[WORKING DATA — start]

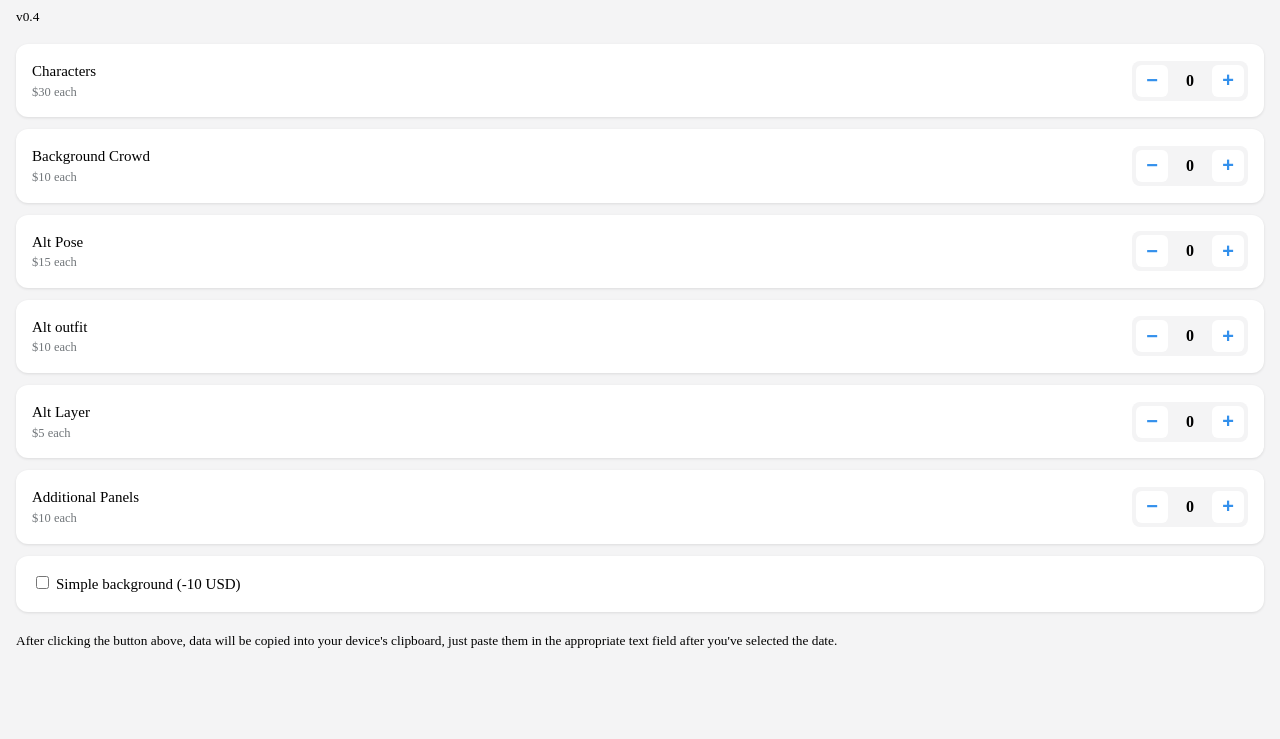
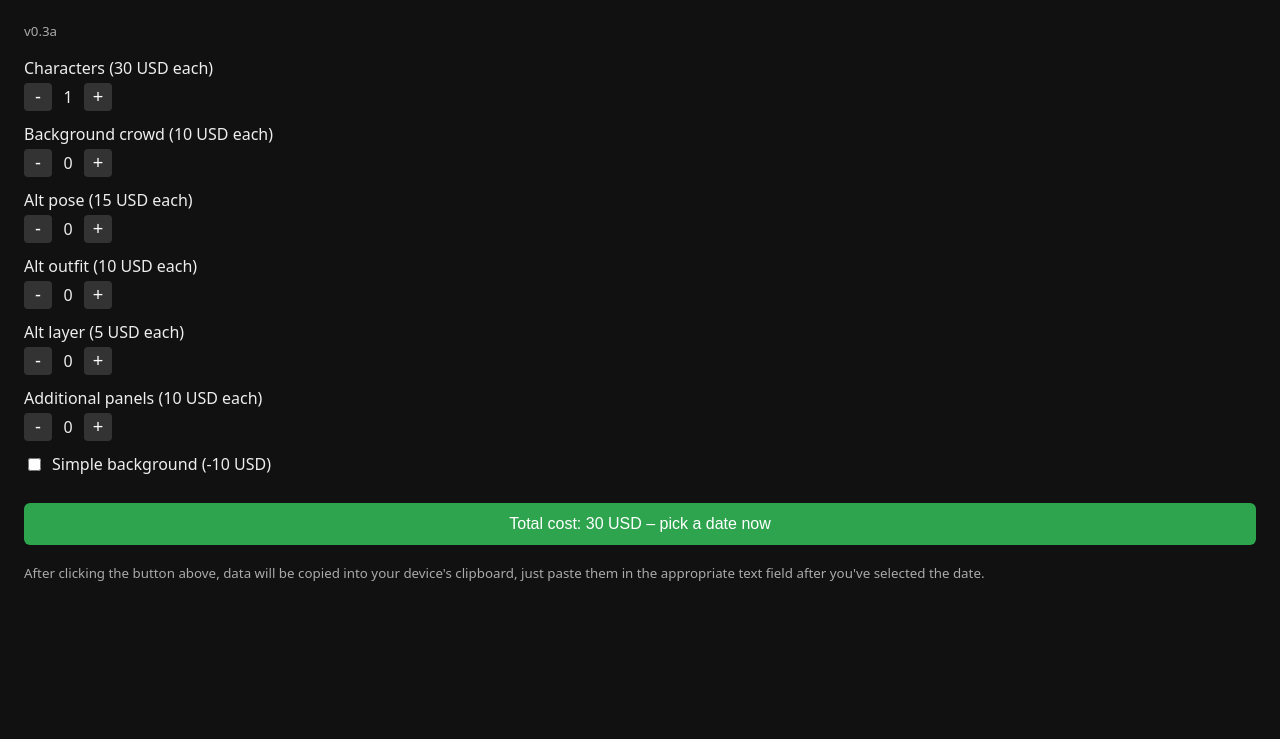
Before and after one commit to arrwulf/tgccommishcalculate, a plain HTML site: page index.html in a window 1280 px wide. Shown: the part 61-800 px from the top of the page. Drawn offline with Linux system fonts and the light colour scheme.

Commit message:
Reverted back index.html
rolled back to an earlier version. Learned an important lesson

```diff
--- a/index.html
+++ b/index.html
@@ -1,288 +1,271 @@
 <!DOCTYPE html>
 <html lang="en">
    <head>
-      <meta name="generator"
-         content="HTML Tidy for HTML5 (experimental) for Windows https://github.com/w3c/tidy-html5/tree/c63cc39" />
       <meta charset="UTF-8" />
       <title>Commission Calculator</title>
       <meta name="viewport" content="width=device-width, initial-scale=1" />
       <style>
-         :root {
-         --bg: var(--tg-theme-bg-color, #ffffff);
-         --text: var(--tg-theme-text-color, #000000);
-         --hint: var(--tg-theme-hint-color, #707579);
-         --button: var(--tg-theme-button-color, #3390ec);
-         --button-text: var(--tg-theme-button-text-color, #ffffff);
-         --secondary-bg: var(--tg-theme-secondary-bg-color, #f4f4f5);
-         }
          body {
-         font-family: -apple-system, BlinkMacSystemFont, &quot;Segoe UI&quot;, Roboto, Helvetica, Arial, sans-serif;
-         background-color: var(--secondary-bg);
-         color: var(--text);
-         margin: 0;
+            font-family: system-ui, sans-serif;
             padding: 16px;
-         line-height: 1.5;
+            background: #111;
+            color: #eee;
          }
          h1 {
-         font-size: 22px;
-         font-weight: 700;
-         margin: 0 0 4px 0;
-         }
-         .version {
-         color: var(--hint);
-         font-size: 12px;
-         margin-bottom: 20px;
-         }
-         /* Card-style containers */
-         .card {
-         background: var(--bg);
-         border-radius: 12px;
-         padding: 16px;
+            font-size: 20px;
             margin-bottom: 12px;
-         box-shadow: 0 1px 3px rgba(0,0,0,0.1);
          }
          .field {
+            margin-bottom: 12px;
+         }
+         label {
+            display: block;
+            margin-bottom: 4px;
+         }
+         .row {
             display: flex;
-         justify-content: space-between;
             align-items: center;
-         margin-bottom: 16px;
+            gap: 8px;
+            flex-wrap: wrap;
          }
-         .field:last-child { margin-bottom: 0; }
-         label {
-         font-weight: 500;
-         font-size: 15px;
-         }
-         label small {
-         display: block;
-         color: var(--hint);
-         font-weight: 400;
-         }
-         /* Quantity controls */
          .qty-box {
             display: flex;
             align-items: center;
-         background: var(--secondary-bg);
-         border-radius: 8px;
-         padding: 4px;
+            gap: 4px;
          }
          .qty-box button {
-         width: 32px;
-         height: 32px;
+            width: 28px;
+            height: 28px;
+            border: none;
+            border-radius: 4px;
+            background: #333;
+            color: #fff;
+            font-size: 18px;
+            line-height: 1;
+         }
+         .qty-box span {
+            min-width: 24px;
+            text-align: center;
+            display: inline-block;
+         }
+         button#bookBtn {
+            width: 100%;
+            padding: 12px;
+            margin-top: 16px;
+            font-size: 16px;
             border: none;
             border-radius: 6px;
-         background: var(--bg);
-         color: var(--button);
-         font-size: 20px;
-         font-weight: bold;
-         cursor: pointer;
+            background: #2ea44f;
+            color: white;
          }
-         .qty-box span {
-         padding: 0 12px;
-         font-weight: 600;
-         min-width: 20px;
-         text-align: center;
+         button#bookBtn:disabled {
+            background: #555;
          }
-         /* Hide the old button since we are using the Telegram Main Button */
-         #bookBtn {
-         display: none;
+         small {
+            color: #aaa;
          }
-         .info-text {
-         font-size: 13px;
-         color: var(--hint);
-         text-align: center;
-         margin-top: 20px;
+         .checkbox-row {
+            display: flex;
+            align-items: center;
+            gap: 8px;
          }
       </style>
       <script src="https://telegram.org/js/telegram-web-app.js"></script>
    </head>
    <body>
-      <h1>Commission Calculator</h1>
-      <p>
-         <small>v0.4</small>
-      </p>
-      <div class="card">
+      <h1>@Arrwulf Commission Calculator</h1>
+	  <p><small>v0.3a</small></p>
       <div class="field">
-            <label>Characters <small>$30 each</small></label>
+         <label>Characters (30 USD each)</label>
+         <div class="row">
             <div class="qty-box" data-key="characters">
-               <button type="button" data-action="minus">−</button>
+               <button type="button" data-action="minus">-</button>
+               <span data-value>1</span>
+               <button type="button" data-action="plus">+</button>
+            </div>
+         </div>
+      </div>
+      <div class="field">
+         <label>Background crowd (10 USD each)</label>
+         <div class="row">
+            <div class="qty-box" data-key="backgroundCrowd">
+               <button type="button" data-action="minus">-</button>
                <span data-value>0</span>
                <button type="button" data-action="plus">+</button>
             </div>
          </div>
       </div>
-      <div class="card">
       <div class="field">
-            <label>Background Crowd <small>$10 each</small></label>
-            <div class="qty-box" data-key="backgroundCrowd">
-               <button type="button" data-action="minus">−</button>
+         <label>Alt pose (15 USD each)</label>
+         <div class="qty-box" data-key="altPose">
+            <button type="button" data-action="minus">-</button>
             <span data-value>0</span>
             <button type="button" data-action="plus">+</button>
          </div>
       </div>
-      </div>
-      <div class="card">
       <div class="field">
-            <label>Alt Pose <small>$15 each</small></label>
-            <div class="qty-box" data-key="altPose">
-               <button type="button" data-action="minus">−</button>
+         <label>Alt outfit (10 USD each)</label>
+         <div class="qty-box" data-key="altOutfit">
+            <button type="button" data-action="minus">-</button>
             <span data-value>0</span>
             <button type="button" data-action="plus">+</button>
          </div>
       </div>
-      </div>
-      <div class="card">
       <div class="field">
-            <label>Alt outfit <small>$10 each</small></label>
-            <div class="qty-box" data-key="altOutfit">
-               <button type="button" data-action="minus">−</button>
+         <label>Alt layer (5 USD each)</label>
+         <div class="qty-box" data-key="altLayer">
+            <button type="button" data-action="minus">-</button>
             <span data-value>0</span>
             <button type="button" data-action="plus">+</button>
          </div>
       </div>
-      </div>
-      <div class="card">
       <div class="field">
-            <label>Alt Layer <small>$5 each</small></label>
-            <div class="qty-box" data-key="altLayer">
-               <button type="button" data-action="minus">−</button>
+         <label>Additional panels (10 USD each)</label>
+         <div class="qty-box" data-key="additionalPanel">
+            <button type="button" data-action="minus">-</button>
             <span data-value>0</span>
             <button type="button" data-action="plus">+</button>
          </div>
       </div>
-      </div>
-      <div class="card">
       <div class="field">
-            <label>Additional Panels <small>$10 each</small></label>
-            <div class="qty-box" data-key="additionalPanel">
-               <button type="button" data-action="minus">−</button>
-               <span data-value>0</span>
-               <button type="button" data-action="plus">+</button>
+         <div class="checkbox-row">
+            <input type="checkbox" id="simpleBackground" />
+            <label for="simpleBackground" style="margin: 0"
+               >Simple background (-10 USD)</label
+            >
          </div>
       </div>
-      </div>
-      <div class="card">
-         <div class="checkbox-row">
-            <input type="checkbox" id="simpleBackground" />
-            <label for="simpleBackground" style="margin: 0">Simple background (-10 USD)</label>
-         </div>
-      </div>
-      <button id="bookBtn" disabled="disabled">Total cost: 0 USD – pick a date now</button>
-      <p>
-         <small>After clicking the button above, data will be copied into your device&#39;s clipboard, just paste them in the
-         appropriate text field after you&#39;ve selected the date.</small>
-      </p>
+      <button id="bookBtn" disabled>Total cost: 0 USD – pick a date now</button>
+	  <p><small>After clicking the button above, data will be copied into your device's clipboard, just paste them in the appropriate text field after you've selected the date.</small></p>
       <script>
          const tg = window.Telegram ? window.Telegram.WebApp : null;
-
-if (tg) {
-    tg.expand();
-    tg.ready();
-}
-
-// 1. Ensure state matches your HTML defaults exactly
          const state = {
-    characters: 0,
+            characters: 1,
             backgroundCrowd: 0,
             altPose: 0,
             altOutfit: 0,
             altLayer: 0,
-    additionalPanel: 0, // Set to 0 to match calculation logic
+            additionalPanel: 0,
             simpleBackground: false,
          };
-
-const simpleBackgroundCheckbox = document.getElementById("simpleBackground");
-
+         const bookBtn = document.getElementById("bookBtn");
+         const simpleBackgroundCheckbox =
+            document.getElementById("simpleBackground");
          function calcTotal() {
+            const {
+               characters,
+               backgroundCrowd,
+               altPose,
+               altOutfit,
+               altLayer,
+               additionalPanel,
+               simpleBackground,
+            } = state;
             let total = 0;
-    total += state.characters * 30;
-    total += state.backgroundCrowd * 10;
-    total += state.altPose * 15;
-    total += state.altOutfit * 10;
-    total += state.altLayer * 5;
-    total += state.additionalPanel * 10;
-
-    if (state.simpleBackground) {
+            total += characters * 30;
+            total += backgroundCrowd * 10;
+            total += altPose * 15;
+            total += altOutfit * 10;
+            total += altLayer * 5;
+            total += additionalPanel * 10;
+            if (simpleBackground) {
                total -= 10;
             }
-
-    // Prevent negative totals
             if (total < 0) total = 0;
-
-    // 2. Update Telegram Main Button
-    if (tg) {
-        if (total > 0) {
-            tg.MainButton.setText(`BOOK FOR $${total} USD`);
-            tg.MainButton.show();
-        } else {
-            tg.MainButton.hide();
+            const label = `Total cost: ${total} USD – pick a date now`;
+            bookBtn.textContent = label;
+            bookBtn.disabled = total === 0;
+            return {
+               total,
+               characters,
+               backgroundCrowd,
+               altPose,
+               altOutfit,
+               altLayer,
+               additionalPanel,
+               simpleBackground,
+            };
          }
-    }
-
-    return total;
-}
-
-function updateUI() {
-    // Sync all number spans with the current state
+         function renderQuantities() {
             document.querySelectorAll(".qty-box").forEach((box) => {
                const key = box.getAttribute("data-key");
                const span = box.querySelector("[data-value]");
-        if (span && state[key] !== undefined) {
                span.textContent = state[key];
+            });
+            simpleBackgroundCheckbox.checked = state.simpleBackground;
          }
-    });
-
-    // Sync checkbox
-    simpleBackgroundCheckbox.checked = state.simpleBackground;
-
-    // Run calculation
-    calcTotal();
-}
-
-// 3. Improved Event Listeners
          document.querySelectorAll(".qty-box button").forEach((btn) => {
-    btn.addEventListener("click", (e) => {
-        e.preventDefault(); // Prevent accidental double-taps
+            btn.addEventListener("click", () => {
                const box = btn.closest(".qty-box");
                const key = box.getAttribute("data-key");
                const action = btn.getAttribute("data-action");
-
                if (action === "plus") {
                   state[key] += 1;
                } else if (action === "minus") {
                   state[key] = Math.max(0, state[key] - 1);
                }
-
-        if (tg) tg.HapticFeedback.impactOccurred('light');
-
-        updateUI(); // Always update UI and Calculation together
+               renderQuantities();
+               calcTotal();
             });
          });
-
          simpleBackgroundCheckbox.addEventListener("change", () => {
             state.simpleBackground = simpleBackgroundCheckbox.checked;
-    if (tg) tg.HapticFeedback.impactOccurred('light');
-    updateUI();
+            calcTotal();
          });
-
-// 4. Initial call to set everything up correctly on load
-updateUI();
-
-// 5. Telegram Main Button Action
+         renderQuantities();
+         calcTotal();
+         async function copyToClipboard(text) {
+            if (navigator.clipboard && navigator.clipboard.writeText) {
+               try {
+                  await navigator.clipboard.writeText(text);
+                  return true;
+               } catch (e) {
+                  return false;
+               }
+            } else {
+               const textarea = document.createElement("textarea");
+               textarea.value = text;
+               textarea.style.position = "fixed";
+               textarea.style.left = "-9999px";
+               document.body.appendChild(textarea);
+               textarea.focus();
+               textarea.select();
+               try {
+                  document.execCommand("copy");
+                  document.body.removeChild(textarea);
+                  return true;
+               } catch (e) {
+                  document.body.removeChild(textarea);
+                  return false;
+               }
+            }
+         }
+         function buildOrderText(order) {
+            return (
+               `TOTAL PRICE: ${order.total} USD\n` +
+               `Characters: ${order.characters}\n` +
+               `Background crowd: ${order.backgroundCrowd}\n` +
+               `Alt pose: ${order.altPose}\n` +
+               `Alt outfit: ${order.altOutfit}\n` +
+               `Alt layer: ${order.altLayer}\n` +
+               `Additional panels: ${order.additionalPanel}\n` +
+               `Simple background: ${order.simpleBackground ? "Yes (-10 USD)" : "No"}\n`
+            );
+         }
+         bookBtn.addEventListener("click", async () => {
+            const order = calcTotal();
+            const text = buildOrderText(order);
+            await copyToClipboard(text);
+            const url = "https://calendar.app.google/mEp6KcTrbwNCGTZU8";
             if (tg) {
-    tg.onEvent('mainButtonClicked', async function() {
-        const total = calcTotal();
-        const orderText = buildOrderText({...state, total}); // Helper to build string
-
-        tg.HapticFeedback.notificationOccurred('success');
-
-        const success = await copyToClipboard(orderText);
-
-        if (success) {
-            tg.showAlert("Order details copied to clipboard!", () => {
-                tg.openLink("https://calendar.app.google/mEp6KcTrbwNCGTZU8");
-            });
+               tg.openLink(url);
+            } else {
+               window.location.href = url;
             }
          });
+         if (tg) {
+            tg.expand();
+            tg.MainButton.hide();
          }
       </script>
    </body>
```
Lines whose indentation alone changed are shown as unchanged.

[WORKING DATA — finish]

### ASSIGNED TASK:
Your answer should consist of every line from the entries that holds "padding".

### PROBLEM SOLUTION:
             padding: 16px;
-         padding: 16px;
-         padding: 4px;
+            padding: 12px;
-         padding: 0 12px;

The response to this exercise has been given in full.